In Amusing the Angels, poet Stewart Florsheim recalls his family’s history to reflect on ordinary moments in contemporary life. The book begins with a series of poems about the Holocaust that draw on footage from the documentary Three Minutes: A Lengthening as well as the journal entries his great-uncle wrote while aboard the infamous S.S. St. Louis ship. Both of these poems — “Jewish Quarter, Nasielsk, Poland, 1938” and “Journey Back” — relate the imminent dangers faced by the Jewish community at the start of the Holocaust. While later poems meditate on topics such as parenthood, the pandemic, and sensuality, the tone of these early Holocaust poems lingers as the book goes on.
In “Dropping Off My Two-Year-Old at Daycare,” “Making Pesto with My Daughter,” and “My Eight-Year-Old Is Learning Cursive,” Florsheim recounts memorable moments with his daughters during his early years of parenting. He considers small occasions that become significant without his anticipating them, like when he drops his daughter off at daycare. “I speed off to catch the 7:25 train,” he writes. “I can almost imagine I may never see her again / so I begin to count her freckles … / I keep fighting the urge I have to fall asleep.”
Many of Florsheim’s poems are ekphrastic, inspired by painters such as Amedeo Modigliani, Anders Zorn, Camille Pissarro, and Henri Matisse. In these poems, Florsheim imagines the lives of the people in the paintings, rendering their thoughts before, during, and after the work’s completion. Some of the moments in these paintings revolve around sexual tension and lustful imagery, while others are set during times of war. In his poem “Caesura,” which takes after the 1919 painting Tea by Henri Matisse, Florsheim writes:
The Treaty of Versailles just signed, the two women
sit under a chestnut tree in Issy-les-Moulineaux.
Marguerite talks about the repair work
that needs to be done on the house—
… She and Matisse plan to open a bottle of Bordeaux
they’ve been saving until the war ends.
There are also poems based on still-life paintings — including “Defining the Light” and “Still Life with Cat and Fish” — that differ from Florsheim’s other ekphrastic poems, in that they are very brief. Rather than presenting a narrative about characters in the painting, Florsheim’s still-life poems are more lyrical and imagistic. They use the five senses to describe moments of stillness, the peace and inaction before someone will enter the scene.
In between ekphrastic poems, Florsheim describes traveling as a Jew in Germany and Israel. He wonders at the ways in which the world has moved on from the Holocaust while not necessarily internalizing its victims’ pain. In “Perspectives: Germany,” he writes about seeing “a recent edition of Anne Frank’s diary on one shelf, / a new book about Hitler on the shelf below” and not being able to focus on anything in the store beyond the eerie smile of Anne situated above the scowl of Hitler.
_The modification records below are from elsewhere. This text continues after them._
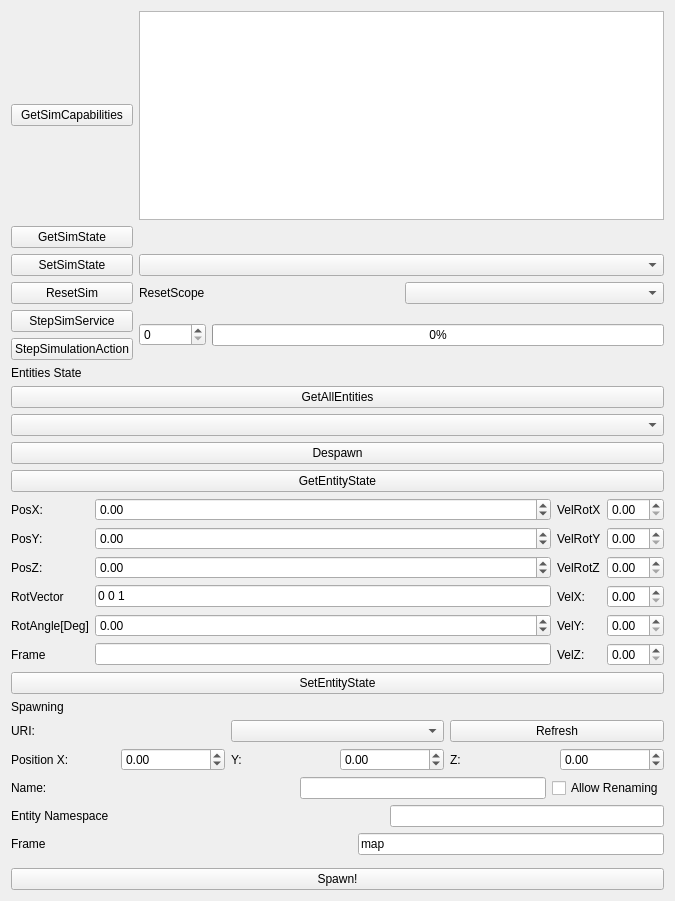
Above: src/sim_widget.ui from RobotecAI/q_simulation_interfaces before the change. Below: the same form after it.
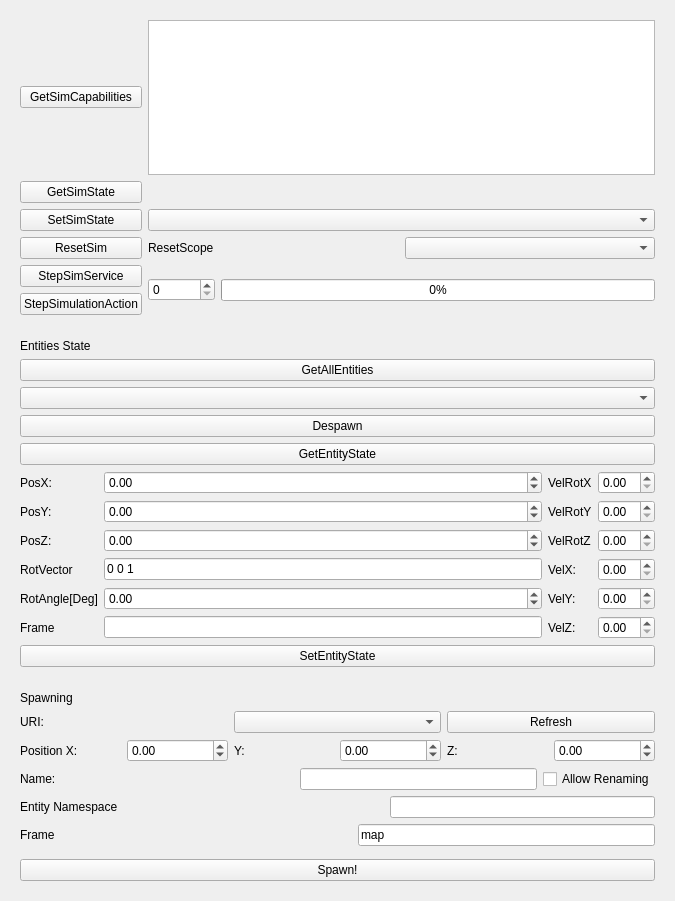
That is the form after the change.

Commit message: Morph into widgets

Diff of the .ui file:
```diff
--- a/src/sim_widget.ui
+++ b/src/sim_widget.ui
@@ -12,6 +12,7 @@
   </property>
   <layout class="QVBoxLayout" name="verticalLayout_4">
    <item>
+    <widget class="QWidget" name="simulation" native="true">
     <layout class="QGridLayout" name="gridLayout">
      <item row="1" column="2">
       <widget class="QListWidget" name="listCapabilities"/>
@@ -108,8 +109,10 @@
       </layout>
      </item>
     </layout>
+    </widget>
    </item>
    <item>
+    <widget class="QWidget" name="entities" native="true">
     <layout class="QVBoxLayout" name="verticalLayout">
      <item>
       <widget class="QLabel" name="label">
@@ -319,8 +322,10 @@
       </layout>
      </item>
     </layout>
+    </widget>
    </item>
    <item>
+    <widget class="QWidget" name="spawning" native="true">
     <layout class="QVBoxLayout" name="verticalLayout_2">
      <item>
       <widget class="QLabel" name="label_2">
@@ -518,6 +523,7 @@
       </widget>
      </item>
     </layout>
+    </widget>
    </item>
   </layout>
  </widget>
```
Lines whose indentation alone changed are shown as unchanged.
Florsheim also deliberates on how the pandemic gave him opportunities to slow down and spend time in nature (which perhaps explains his attraction to centuries-old still-life paintings and portraits). In “Pandemic,” he writes,
I was taking a walk
through the neighborhood
and stopped when
a hummingbird hovering
over a Bird-of-Paradise,
and for a moment
the earth fluttered.
The poems in Amusing the Angels are accessible, narrative, and image-driven. They touch on topics of the human condition and embrace the relationship between humans, nature, and art.
Jamie Wendt is the author of the poetry collection Fruit of the Earth, published by Main Street Rag Publishing Company (2018) and winner of the 2019 National Federation of Press Women Book Award. Her poetry has been published in various literary journals and anthologies, including Feminine Rising: Voices of Power and Invisibility, Lilith, Raleigh Review, Minerva Rising, Third Wednesday, and Saranac Review. Her essays and book reviews have been published in Green Mountains Review, the Forward, Literary Mama, and others. She holds an MFA from the University of Nebraska Omaha. She teaches high school English and lives in Chicago with her husband and two children.